Carbon dioxide is present in all environments, both indoors and outdoors. Today, there are strict regulations governing the analysis and measurement of carbon dioxide levels in buildings. Indeed, this gas can be dangerous for the most fragile members of our society, namely children.
Carbon dioxide, a gas in our daily lives
Carbon dioxide can come from human and industrial activities. It can be found outdoors in exhaust fumes, deforestation, organic decomposition, etc. In indoor environments, in addition to human respiration, which generates CO2, household appliances and heating systems can emit this gas.
Detecting Carbon Dioxide
To detect Carbon Dioxide, use a suitable detector. Carbon Dioxide sensors are designed to help you measure and analyze Indoor Air Quality. Installation of this device in enclosed spaces (homes or buildings) is not mandatory, but recommended. However, the detection of Carbon Dioxide is subject to legislation, particularly in ERP (Établissements Recevant du Public).
What the law says

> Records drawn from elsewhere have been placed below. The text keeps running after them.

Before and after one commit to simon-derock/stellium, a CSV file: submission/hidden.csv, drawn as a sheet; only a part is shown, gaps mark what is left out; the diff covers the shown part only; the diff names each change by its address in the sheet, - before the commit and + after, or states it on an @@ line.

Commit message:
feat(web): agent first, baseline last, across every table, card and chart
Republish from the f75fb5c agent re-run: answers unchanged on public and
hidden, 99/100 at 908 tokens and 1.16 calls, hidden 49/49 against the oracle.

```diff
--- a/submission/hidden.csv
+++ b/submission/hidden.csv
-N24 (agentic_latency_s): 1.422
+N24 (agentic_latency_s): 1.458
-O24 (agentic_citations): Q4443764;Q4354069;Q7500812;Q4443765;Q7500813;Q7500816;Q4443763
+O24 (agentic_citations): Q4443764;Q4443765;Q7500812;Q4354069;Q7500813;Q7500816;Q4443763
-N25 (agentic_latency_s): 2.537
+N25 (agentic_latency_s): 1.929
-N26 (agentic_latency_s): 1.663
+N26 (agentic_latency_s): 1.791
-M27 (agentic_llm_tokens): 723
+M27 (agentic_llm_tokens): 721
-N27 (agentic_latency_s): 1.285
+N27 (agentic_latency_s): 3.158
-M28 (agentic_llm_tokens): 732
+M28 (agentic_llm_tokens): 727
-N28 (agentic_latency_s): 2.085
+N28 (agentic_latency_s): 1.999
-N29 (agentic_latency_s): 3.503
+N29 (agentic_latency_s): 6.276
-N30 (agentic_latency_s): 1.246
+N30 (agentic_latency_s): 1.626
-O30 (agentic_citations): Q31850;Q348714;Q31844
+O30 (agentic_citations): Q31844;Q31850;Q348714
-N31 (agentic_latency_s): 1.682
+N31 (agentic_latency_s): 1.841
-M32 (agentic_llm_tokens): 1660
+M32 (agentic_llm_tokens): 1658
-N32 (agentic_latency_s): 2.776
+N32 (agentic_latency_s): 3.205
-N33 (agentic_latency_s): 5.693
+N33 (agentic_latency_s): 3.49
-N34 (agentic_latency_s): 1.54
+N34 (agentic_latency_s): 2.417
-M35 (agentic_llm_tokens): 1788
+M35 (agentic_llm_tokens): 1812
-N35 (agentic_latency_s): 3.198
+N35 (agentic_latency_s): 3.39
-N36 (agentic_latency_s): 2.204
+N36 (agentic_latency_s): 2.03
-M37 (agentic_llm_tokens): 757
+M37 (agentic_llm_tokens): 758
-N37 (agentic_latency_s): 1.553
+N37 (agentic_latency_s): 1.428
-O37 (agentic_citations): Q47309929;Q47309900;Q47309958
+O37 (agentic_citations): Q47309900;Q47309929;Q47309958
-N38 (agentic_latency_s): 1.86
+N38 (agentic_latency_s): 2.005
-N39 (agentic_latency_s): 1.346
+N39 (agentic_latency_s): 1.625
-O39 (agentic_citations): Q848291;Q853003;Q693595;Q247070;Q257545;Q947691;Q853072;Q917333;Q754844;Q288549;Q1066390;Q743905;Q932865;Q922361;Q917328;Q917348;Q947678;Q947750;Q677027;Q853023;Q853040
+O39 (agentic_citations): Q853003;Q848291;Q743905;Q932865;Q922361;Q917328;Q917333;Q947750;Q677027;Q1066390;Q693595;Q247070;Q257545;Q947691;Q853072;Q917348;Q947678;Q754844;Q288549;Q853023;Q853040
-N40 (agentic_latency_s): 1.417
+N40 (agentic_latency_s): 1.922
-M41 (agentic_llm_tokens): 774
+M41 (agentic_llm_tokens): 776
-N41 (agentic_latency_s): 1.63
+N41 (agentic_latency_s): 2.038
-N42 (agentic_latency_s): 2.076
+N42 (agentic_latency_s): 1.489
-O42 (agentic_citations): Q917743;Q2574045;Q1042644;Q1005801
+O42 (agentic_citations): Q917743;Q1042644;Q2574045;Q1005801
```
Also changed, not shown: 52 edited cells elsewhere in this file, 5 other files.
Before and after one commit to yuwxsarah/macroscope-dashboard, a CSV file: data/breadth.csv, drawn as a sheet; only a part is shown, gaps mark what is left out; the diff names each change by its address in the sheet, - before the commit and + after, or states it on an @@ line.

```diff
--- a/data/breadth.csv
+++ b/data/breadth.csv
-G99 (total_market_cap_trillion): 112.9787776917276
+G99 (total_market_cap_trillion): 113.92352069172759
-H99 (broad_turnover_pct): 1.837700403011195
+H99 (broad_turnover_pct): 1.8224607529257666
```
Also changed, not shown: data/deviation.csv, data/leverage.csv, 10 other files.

Carbon dioxide detection in public buildings is taken very seriously. Indeed, young children and the most vulnerable people face health risks if they are exposed to this gas for too long. The concentration of Carbon Dioxide in indoor air is one of the criteria on which building ventilation regulations are based.
In 2023, the regulations have been revised. ERP are obliged to monitor their Indoor Air Quality. These new measures are part of the government’s “4th National Environmental Health Plan”, entitled “One Environment, One Health”.
These rules are grouped into 4 key stages:
- Annual assessment of ventilation systems, including direct-reading measurement of CO2 concentration in indoor air
- A self-diagnosis of Indoor Air Quality at least every four years
- A measurement campaign for regulatory pollutants, carried out at each key stage in the life of the building by an accredited organization
- An action plan taking into account the annual assessment of ventilation systems, the self-diagnosis and the above-mentioned measurement campaign.
The aim is to improve the Indoor Air Quality of buildings and ensure the well-being of all. Today, the health crisis has highlighted the importance of implementing an environmental strategy to control air quality in every ERP.